Hastert Got What He Deserved
In a recent blog article by Matt Kaiser, the author argues that former Speaker of the House Dennis Hastert was wrongly sentenced at his recent hearing for hiding financial payouts as hush money ($3 Million in fact!). When he was a wrestling coach and a high school teacher before he was a member of Congress, and then Speaker of the House, he touched kids he coached. They asked for money from him to keep quiet and he paid it. In the course of paying it, he structured the payments to avoid federal bank reporting laws. Mr. Kaiser thinks the sentencing Judge asked and allowed evidence that was beyond what was appropriate at a sentencing hearing. The author is correct – justice was not served – Hastert got off way too easy and deserved to spend the rest of his life in prison.
Of course, there is a much broader backstory here. As Eric Boehlert wrote a year ago,
During the 1990s, Hastert remained a firm advocate of impeachment, at one point condemning the president for his “inability to abide by the law.” Hastert stressed, “The evidence in President Clinton’s case is overwhelming that he has abused and violated the public trust.”
Of course it was the impeachment imbroglio that elevated Hastert, indirectly, to his lofty position of speaker of the House; a position he later leveraged into millions by becoming a very wealthy lobbyist.

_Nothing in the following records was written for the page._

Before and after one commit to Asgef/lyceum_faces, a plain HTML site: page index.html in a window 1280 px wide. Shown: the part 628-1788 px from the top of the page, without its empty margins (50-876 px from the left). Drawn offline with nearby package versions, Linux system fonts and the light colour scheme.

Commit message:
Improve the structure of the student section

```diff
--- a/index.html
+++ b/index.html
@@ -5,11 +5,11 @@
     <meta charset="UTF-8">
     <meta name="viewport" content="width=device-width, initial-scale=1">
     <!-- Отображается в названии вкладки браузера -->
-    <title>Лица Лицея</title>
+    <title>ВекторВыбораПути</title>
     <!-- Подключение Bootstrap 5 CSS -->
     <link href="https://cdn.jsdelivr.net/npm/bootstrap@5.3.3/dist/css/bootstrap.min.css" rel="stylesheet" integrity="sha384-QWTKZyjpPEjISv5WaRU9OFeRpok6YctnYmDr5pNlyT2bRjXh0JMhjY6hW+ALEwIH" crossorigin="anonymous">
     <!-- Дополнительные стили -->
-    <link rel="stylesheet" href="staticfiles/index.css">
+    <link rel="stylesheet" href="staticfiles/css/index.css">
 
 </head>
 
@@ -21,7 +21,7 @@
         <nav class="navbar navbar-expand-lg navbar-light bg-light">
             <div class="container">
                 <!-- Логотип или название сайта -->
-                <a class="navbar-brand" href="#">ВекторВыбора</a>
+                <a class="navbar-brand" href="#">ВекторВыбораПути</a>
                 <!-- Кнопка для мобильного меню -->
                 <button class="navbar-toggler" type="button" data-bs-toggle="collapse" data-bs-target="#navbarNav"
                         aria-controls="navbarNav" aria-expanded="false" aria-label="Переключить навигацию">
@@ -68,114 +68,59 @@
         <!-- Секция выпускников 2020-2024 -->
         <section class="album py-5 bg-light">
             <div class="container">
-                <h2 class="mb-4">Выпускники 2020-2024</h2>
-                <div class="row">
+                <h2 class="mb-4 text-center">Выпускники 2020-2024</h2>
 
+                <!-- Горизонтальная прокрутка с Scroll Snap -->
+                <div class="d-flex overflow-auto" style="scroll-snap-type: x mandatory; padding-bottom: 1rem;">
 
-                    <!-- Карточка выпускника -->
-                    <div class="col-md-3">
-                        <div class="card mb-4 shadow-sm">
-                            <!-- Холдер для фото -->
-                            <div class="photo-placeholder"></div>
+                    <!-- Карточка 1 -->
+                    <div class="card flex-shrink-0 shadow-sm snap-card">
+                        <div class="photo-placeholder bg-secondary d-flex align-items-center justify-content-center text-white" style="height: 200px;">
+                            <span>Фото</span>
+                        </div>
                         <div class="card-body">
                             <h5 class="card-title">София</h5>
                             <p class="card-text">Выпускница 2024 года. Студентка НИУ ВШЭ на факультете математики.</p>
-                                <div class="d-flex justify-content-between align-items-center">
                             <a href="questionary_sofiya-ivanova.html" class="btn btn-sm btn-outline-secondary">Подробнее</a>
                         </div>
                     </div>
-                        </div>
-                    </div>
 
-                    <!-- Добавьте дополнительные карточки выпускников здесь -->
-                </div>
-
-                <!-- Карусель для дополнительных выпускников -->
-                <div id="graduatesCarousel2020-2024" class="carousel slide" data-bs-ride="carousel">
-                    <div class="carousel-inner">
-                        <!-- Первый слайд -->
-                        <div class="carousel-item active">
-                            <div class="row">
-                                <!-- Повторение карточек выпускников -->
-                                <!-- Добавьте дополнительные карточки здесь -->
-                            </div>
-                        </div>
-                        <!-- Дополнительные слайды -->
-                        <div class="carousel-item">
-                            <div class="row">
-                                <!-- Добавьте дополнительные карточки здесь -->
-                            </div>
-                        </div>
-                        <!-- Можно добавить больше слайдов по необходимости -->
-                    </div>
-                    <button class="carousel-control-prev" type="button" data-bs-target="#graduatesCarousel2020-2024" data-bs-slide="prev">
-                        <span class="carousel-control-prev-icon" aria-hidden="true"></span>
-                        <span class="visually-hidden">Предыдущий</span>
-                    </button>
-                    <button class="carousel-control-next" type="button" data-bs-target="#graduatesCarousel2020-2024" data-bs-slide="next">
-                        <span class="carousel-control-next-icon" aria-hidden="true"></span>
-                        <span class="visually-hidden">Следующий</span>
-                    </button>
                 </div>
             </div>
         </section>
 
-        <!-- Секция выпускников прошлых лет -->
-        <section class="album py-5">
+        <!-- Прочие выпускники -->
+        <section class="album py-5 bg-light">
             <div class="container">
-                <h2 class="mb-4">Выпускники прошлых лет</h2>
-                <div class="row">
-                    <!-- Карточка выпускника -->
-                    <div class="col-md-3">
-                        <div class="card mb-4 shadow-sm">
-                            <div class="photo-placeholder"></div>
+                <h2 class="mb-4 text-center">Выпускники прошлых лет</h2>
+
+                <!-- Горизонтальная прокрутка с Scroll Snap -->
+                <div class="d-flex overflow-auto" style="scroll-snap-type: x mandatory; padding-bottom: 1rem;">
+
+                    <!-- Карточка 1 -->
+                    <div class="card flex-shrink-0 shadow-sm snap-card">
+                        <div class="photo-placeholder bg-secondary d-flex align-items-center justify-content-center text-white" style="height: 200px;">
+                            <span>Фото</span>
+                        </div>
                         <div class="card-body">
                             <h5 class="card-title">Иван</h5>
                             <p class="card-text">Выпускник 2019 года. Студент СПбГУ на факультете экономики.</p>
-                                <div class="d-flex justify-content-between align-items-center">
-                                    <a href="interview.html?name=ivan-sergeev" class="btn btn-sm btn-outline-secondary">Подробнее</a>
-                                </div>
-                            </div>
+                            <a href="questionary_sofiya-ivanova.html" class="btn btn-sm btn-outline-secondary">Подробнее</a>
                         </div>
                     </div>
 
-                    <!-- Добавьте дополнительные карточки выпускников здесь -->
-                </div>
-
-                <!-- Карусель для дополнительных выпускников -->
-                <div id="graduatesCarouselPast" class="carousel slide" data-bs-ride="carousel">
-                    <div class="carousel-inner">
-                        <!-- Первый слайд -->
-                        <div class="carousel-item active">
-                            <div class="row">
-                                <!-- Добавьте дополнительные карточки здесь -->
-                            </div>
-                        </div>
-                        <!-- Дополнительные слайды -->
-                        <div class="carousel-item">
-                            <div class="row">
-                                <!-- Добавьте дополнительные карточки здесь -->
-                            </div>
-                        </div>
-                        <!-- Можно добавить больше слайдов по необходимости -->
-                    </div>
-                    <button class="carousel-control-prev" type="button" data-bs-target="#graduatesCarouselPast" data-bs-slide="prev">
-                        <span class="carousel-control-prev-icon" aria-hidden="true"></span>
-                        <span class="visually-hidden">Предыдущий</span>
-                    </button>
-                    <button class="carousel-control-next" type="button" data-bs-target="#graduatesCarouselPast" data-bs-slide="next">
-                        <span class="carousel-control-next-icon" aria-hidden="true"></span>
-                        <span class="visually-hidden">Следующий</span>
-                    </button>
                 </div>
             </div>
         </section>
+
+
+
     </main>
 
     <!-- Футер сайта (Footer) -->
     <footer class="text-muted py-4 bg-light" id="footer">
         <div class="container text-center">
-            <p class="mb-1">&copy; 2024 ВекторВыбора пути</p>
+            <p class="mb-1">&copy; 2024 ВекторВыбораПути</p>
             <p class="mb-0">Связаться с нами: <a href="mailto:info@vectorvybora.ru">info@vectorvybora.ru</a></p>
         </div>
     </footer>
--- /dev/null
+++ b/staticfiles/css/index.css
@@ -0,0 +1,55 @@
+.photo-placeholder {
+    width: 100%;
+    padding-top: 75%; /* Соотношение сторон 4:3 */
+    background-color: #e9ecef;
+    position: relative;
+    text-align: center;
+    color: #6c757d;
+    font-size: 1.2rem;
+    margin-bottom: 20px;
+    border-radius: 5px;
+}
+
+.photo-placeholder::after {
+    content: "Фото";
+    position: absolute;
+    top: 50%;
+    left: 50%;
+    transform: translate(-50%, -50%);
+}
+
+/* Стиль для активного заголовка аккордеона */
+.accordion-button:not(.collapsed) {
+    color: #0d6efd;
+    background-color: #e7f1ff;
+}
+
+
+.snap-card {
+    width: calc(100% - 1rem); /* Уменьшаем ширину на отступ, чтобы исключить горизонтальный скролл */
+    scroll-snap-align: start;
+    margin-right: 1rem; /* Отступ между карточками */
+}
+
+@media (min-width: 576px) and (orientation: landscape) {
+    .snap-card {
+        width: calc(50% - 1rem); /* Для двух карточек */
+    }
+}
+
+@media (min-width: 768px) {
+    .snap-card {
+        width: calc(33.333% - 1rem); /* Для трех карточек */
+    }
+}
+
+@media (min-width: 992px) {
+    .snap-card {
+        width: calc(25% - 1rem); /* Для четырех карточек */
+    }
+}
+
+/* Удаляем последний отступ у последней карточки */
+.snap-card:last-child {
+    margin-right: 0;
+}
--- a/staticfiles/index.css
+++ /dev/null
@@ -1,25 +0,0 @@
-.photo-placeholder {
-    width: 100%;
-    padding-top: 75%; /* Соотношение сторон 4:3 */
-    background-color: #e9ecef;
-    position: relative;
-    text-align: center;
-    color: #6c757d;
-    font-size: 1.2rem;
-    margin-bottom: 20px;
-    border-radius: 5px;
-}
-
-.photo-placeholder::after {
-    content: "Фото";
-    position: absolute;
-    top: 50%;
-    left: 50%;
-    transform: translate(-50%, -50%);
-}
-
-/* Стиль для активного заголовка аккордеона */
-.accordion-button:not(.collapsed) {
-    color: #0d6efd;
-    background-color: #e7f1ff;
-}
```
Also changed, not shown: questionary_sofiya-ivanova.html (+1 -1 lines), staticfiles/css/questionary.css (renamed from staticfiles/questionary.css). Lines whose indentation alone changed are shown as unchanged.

The background: Former Republican Speaker Newt Gingrich was forced to resign in 1998 after the impeachment-obsessed GOP faced disastrous midterm losses. (Gingrich later admitted he was engaged in an affair with a Congressional aide at the time.) Up next was Rep. Bob Livingston (R-LA), chairman of the powerful Appropriations Committee. “One of the loudest of those calling for the House to impeach Clinton over an extra-marital affair,” noted the National Journal, Livingston was soon ousted after he was forced to publicly confess to committing adultery “on occasion.”
Into that void stepped Hastert.
That means all three Republican House leaders who pursued Clinton’s impeachment have now confessed or been accused of sexual and moral transgressions themselves. Those were the people the D.C press took its cues from during the impeachment charade?
At sentencing, it is normal for additional information to be presented by both sides, which may or may not normally admissible at trial (on the issue of guilt). The reasons that the money was paid in the first place, i.e., as hush money for child molestation, is certainly fair game in my opinion. Sometimes the wheels of justice do not turn predictably, but in this case the ultimate result was just.